(Change detection outputs)

________________

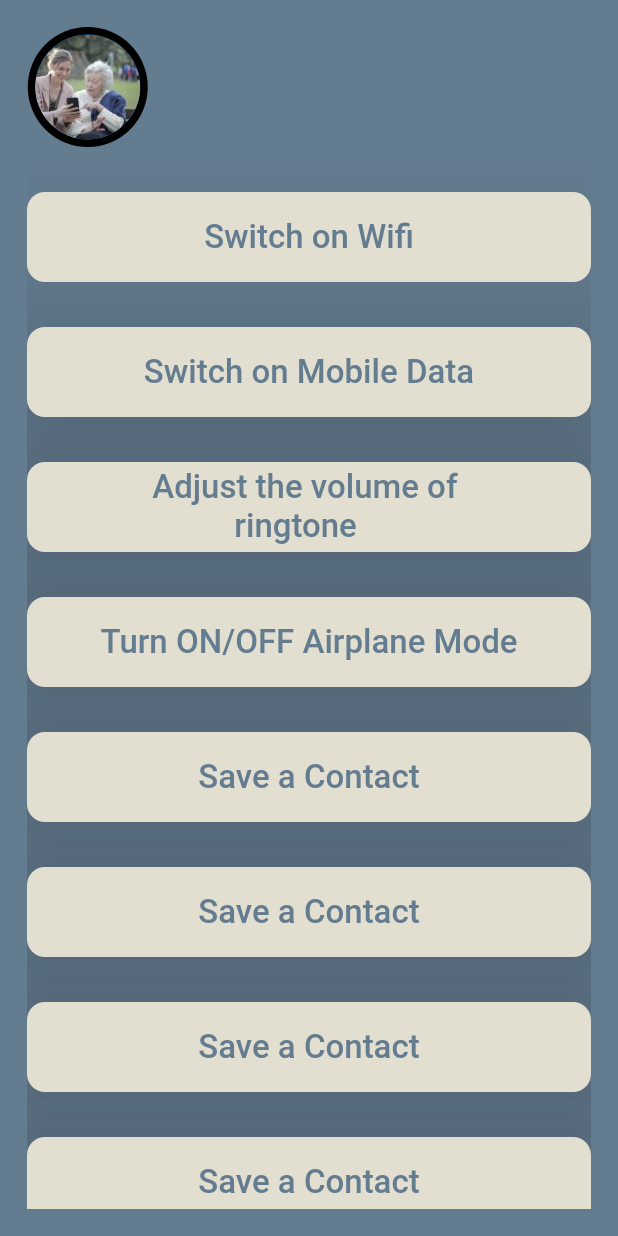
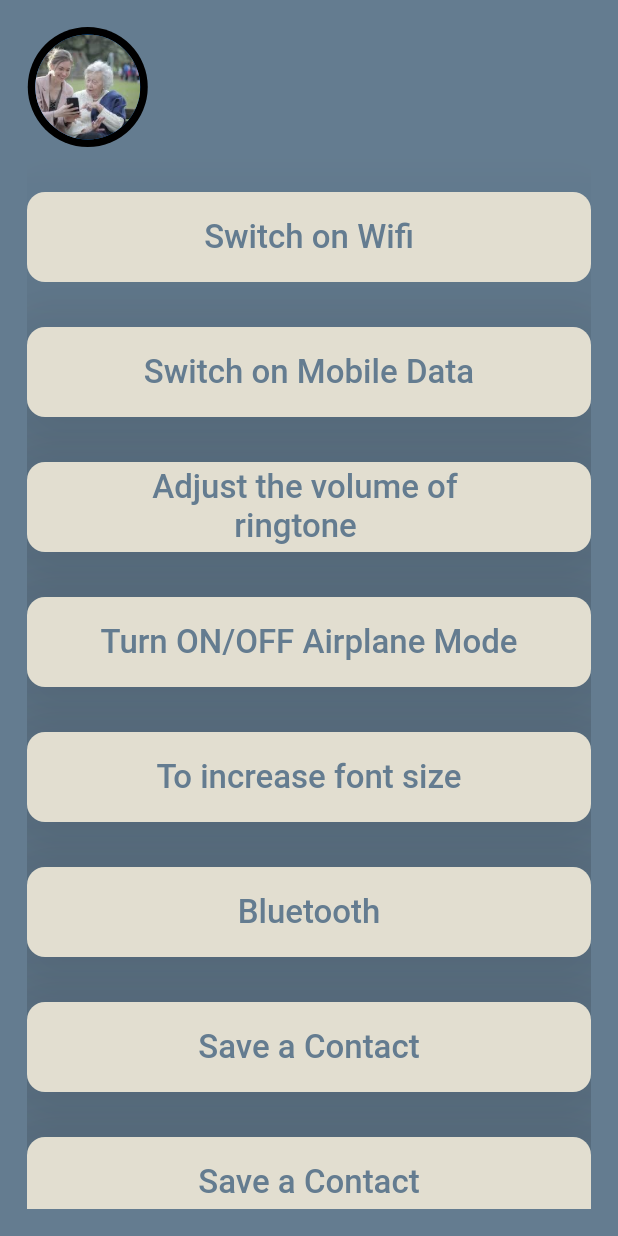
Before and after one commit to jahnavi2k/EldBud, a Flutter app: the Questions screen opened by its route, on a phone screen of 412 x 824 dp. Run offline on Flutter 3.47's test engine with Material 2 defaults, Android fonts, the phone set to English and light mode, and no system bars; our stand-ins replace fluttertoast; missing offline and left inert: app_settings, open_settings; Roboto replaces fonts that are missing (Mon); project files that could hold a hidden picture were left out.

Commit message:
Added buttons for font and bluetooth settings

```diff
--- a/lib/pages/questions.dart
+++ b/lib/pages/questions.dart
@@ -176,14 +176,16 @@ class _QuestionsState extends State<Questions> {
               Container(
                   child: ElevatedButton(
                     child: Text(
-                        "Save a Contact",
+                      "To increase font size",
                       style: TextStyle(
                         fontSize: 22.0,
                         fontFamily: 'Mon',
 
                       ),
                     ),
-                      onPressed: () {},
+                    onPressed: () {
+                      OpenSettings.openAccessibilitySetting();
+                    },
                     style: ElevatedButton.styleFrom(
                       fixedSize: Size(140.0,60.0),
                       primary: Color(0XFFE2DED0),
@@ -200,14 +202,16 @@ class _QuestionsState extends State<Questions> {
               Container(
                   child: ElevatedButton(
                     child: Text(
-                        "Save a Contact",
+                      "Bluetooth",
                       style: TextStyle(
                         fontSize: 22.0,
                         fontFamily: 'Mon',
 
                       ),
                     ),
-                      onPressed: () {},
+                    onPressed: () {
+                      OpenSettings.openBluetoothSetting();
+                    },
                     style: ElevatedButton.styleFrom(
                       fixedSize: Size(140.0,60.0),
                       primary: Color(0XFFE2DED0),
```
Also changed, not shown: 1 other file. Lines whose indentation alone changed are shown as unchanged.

________________

[Activity]: The records above must all be output exactly. Omit the images.

[Response to the task]:
Before and after one commit to jahnavi2k/EldBud, a Flutter app: the Questions screen opened by its route, on a phone screen of 412 x 824 dp. Run offline on Flutter 3.47's test engine with Material 2 defaults, Android fonts, the phone set to English and light mode, and no system bars; our stand-ins replace fluttertoast; missing offline and left inert: app_settings, open_settings; Roboto replaces fonts that are missing (Mon); project files that could hold a hidden picture were left out.

Commit message:
Added buttons for font and bluetooth settings

```diff
--- a/lib/pages/questions.dart
+++ b/lib/pages/questions.dart
@@ -176,14 +176,16 @@ class _QuestionsState extends State<Questions> {
               Container(
                   child: ElevatedButton(
                     child: Text(
-                        "Save a Contact",
+                      "To increase font size",
                       style: TextStyle(
                         fontSize: 22.0,
                         fontFamily: 'Mon',
 
                       ),
                     ),
-                      onPressed: () {},
+                    onPressed: () {
+                      OpenSettings.openAccessibilitySetting();
+                    },
                     style: ElevatedButton.styleFrom(
                       fixedSize: Size(140.0,60.0),
                       primary: Color(0XFFE2DED0),
@@ -200,14 +202,16 @@ class _QuestionsState extends State<Questions> {
               Container(
                   child: ElevatedButton(
                     child: Text(
-                        "Save a Contact",
+                      "Bluetooth",
                       style: TextStyle(
                         fontSize: 22.0,
                         fontFamily: 'Mon',
 
                       ),
                     ),
-                      onPressed: () {},
+                    onPressed: () {
+                      OpenSettings.openBluetoothSetting();
+                    },
                     style: ElevatedButton.styleFrom(
                       fixedSize: Size(140.0,60.0),
                       primary: Color(0XFFE2DED0),
```
Also changed, not shown: 1 other file. Lines whose indentation alone changed are shown as unchanged.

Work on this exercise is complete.